By Hakeem Baba-Ahmed
ANNUAL budgets are important policy instruments which do more than just inform citizens of the priorities and plans of an administration, and the resources which it plans to mobilise towards achieving them. They reveal an administration’s basic philosophy, challenges and opportunities.

Budgets reveal the state of the nation, the disposition of leadership towards competing priorities, and the long-term implications of economic policy on political developments. Budgetary estimates also reveal capacities to tap into resources available, or failure of administrations to do so.

They are important yardsticks for judging performance of governments, and they test transparency and effectiveness of a system which links citizens with the state in many important ways.

Revenue estimates in budgets tell citizens where the administration hopes to mobilise resources from, and its efficiency in terms of the management of resources and the responsiveness of its key institutions involved in mobilising the resources.

Expenditure outlines inform citizens of a government’s priorities, and its levels of commitment to expand the economy, as opposed to maintenance of the system.

On the whole, budgets are political instruments of governance and they provide standards for assessing whether an administration is committed to one of the two basic purposes of all governments, which is the pursuit of the welfare of citizens.

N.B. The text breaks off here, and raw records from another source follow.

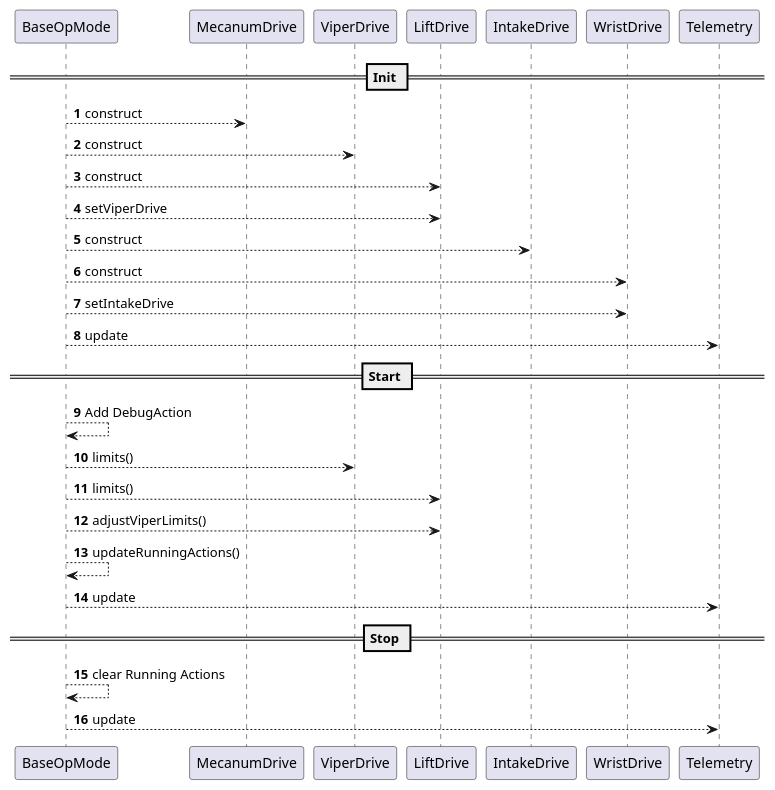
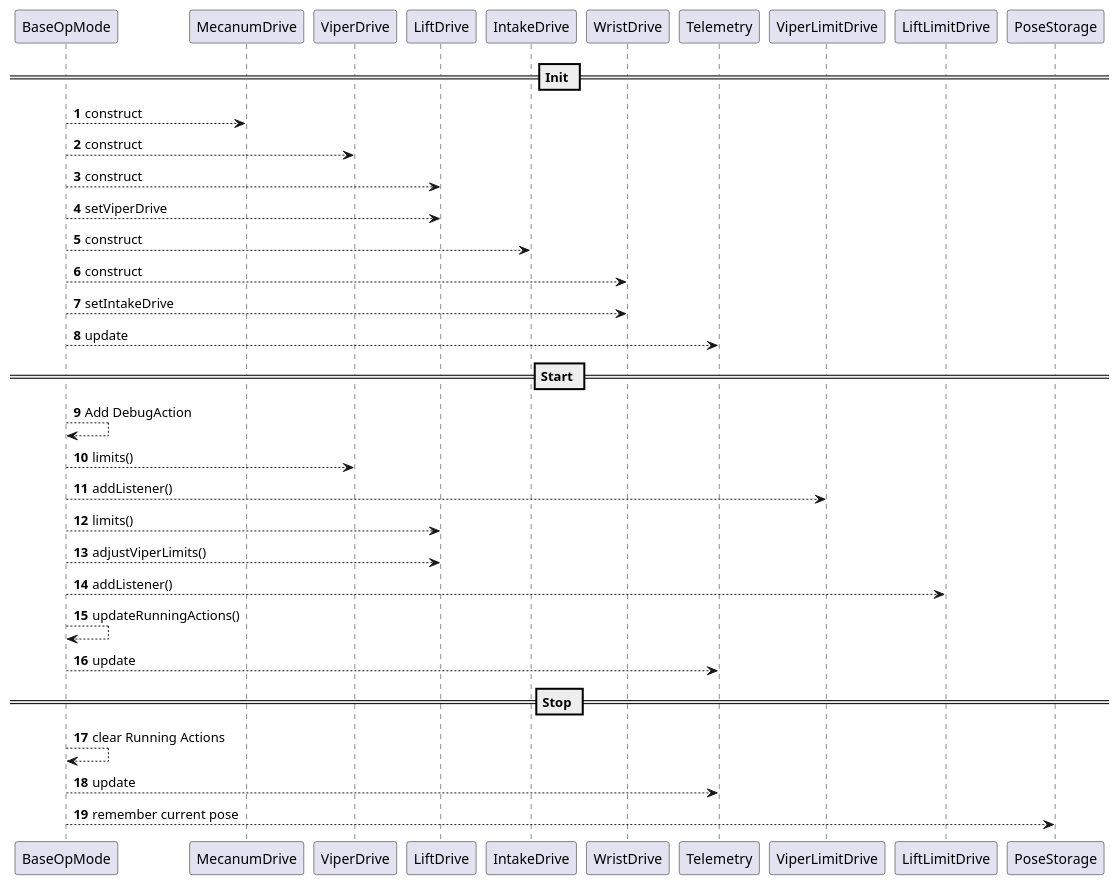
Before and after one commit to FTC14691-MechanicalMafia/2024_25_InToTheDeep_14691: the diagram in TeamCode/src/main/java/org/firstinspires/ftc/teamcode/mm14691/BaseOpMode.puml, drawn with PlantUML. The commit also changed 4 other files, not shown here.

Commit message:
Updating the diagrams with the limit drive

```diff
--- a/TeamCode/src/main/java/org/firstinspires/ftc/teamcode/mm14691/BaseOpMode.puml
+++ b/TeamCode/src/main/java/org/firstinspires/ftc/teamcode/mm14691/BaseOpMode.puml
@@ -1,28 +1,31 @@
 @startuml
 'https://plantuml.com/sequence-diagram
 
 autonumber
 
 == Init ==
 BaseOpMode --> MecanumDrive: construct
 BaseOpMode --> ViperDrive: construct
 BaseOpMode --> LiftDrive: construct
 BaseOpMode --> LiftDrive: setViperDrive
 BaseOpMode --> IntakeDrive: construct
 BaseOpMode --> WristDrive: construct
 BaseOpMode --> WristDrive: setIntakeDrive
 BaseOpMode --> Telemetry: update
 
 == Start ==
 BaseOpMode --> BaseOpMode: Add DebugAction
 BaseOpMode --> ViperDrive: limits()
+BaseOpMode --> ViperLimitDrive: addListener()
 BaseOpMode --> LiftDrive: limits()
 BaseOpMode --> LiftDrive: adjustViperLimits()
+BaseOpMode --> LiftLimitDrive: addListener()
 BaseOpMode --> BaseOpMode: updateRunningActions()
 BaseOpMode --> Telemetry: update
 
 == Stop ==
 BaseOpMode --> BaseOpMode: clear Running Actions
 BaseOpMode --> Telemetry: update
+BaseOpMode --> PoseStorage: remember current pose
 
 @enduml
```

The other is the protection of the rights of citizens, including their right to life, security and basic freedoms.

The budget proposals submitted recently by President Jonathan reveal many of these elements of a budgetary process. In the context of the raging debate over the removal of subsidy and the security of the nation, they fail the test of standard openness, and raise serious concerns over the nature of our democratic system.

While the proposals do not mention removal of subsidy, the radical improvement in the revenue estimates say loud and clear that it will be removed. Where else will an  in crease of more than a trillion Naira come from? The claim that the administration is still consulting over the removal of subsidy is even more hollow when the figures are scrutinised more closely.

Obviously, it does the administration little credit when it submits proposals which make no provision for payment for subsidy, and then informs the nation that it has not made up its mind over the issue. Nigerians are likely to think that their intelligence is being insulted. Worse, they may shut their minds against any relief measu
res the President may want to introduce.

But a far more worrying issue which the budget raises is the alarming amount set aside for security. The budget estimates propose an allocation of N920 billion Naira for security, an amount bigger than that of many sectors combined.

This amount is being budgeted in time of peace; or at least peace without a war. The total amount being budgeted as a whole could amount to one-quarter of the entire budget, and this is for the Federal government alone.

All States will also budget huge amounts for security, and their decisions over the amount they budget will be substantially influenced by the Federal government’s standards. When the Federal government spends N920billion on security, State Governments will guess that something  is seriously wrong, and they will also set aside large chunks of their resources for security.

Spending these amounts around security at this time will give the impression that the nation is at war. Those who will say we are not at war will be wrong. We are at war against endemic violence which is intimately linked with our political system.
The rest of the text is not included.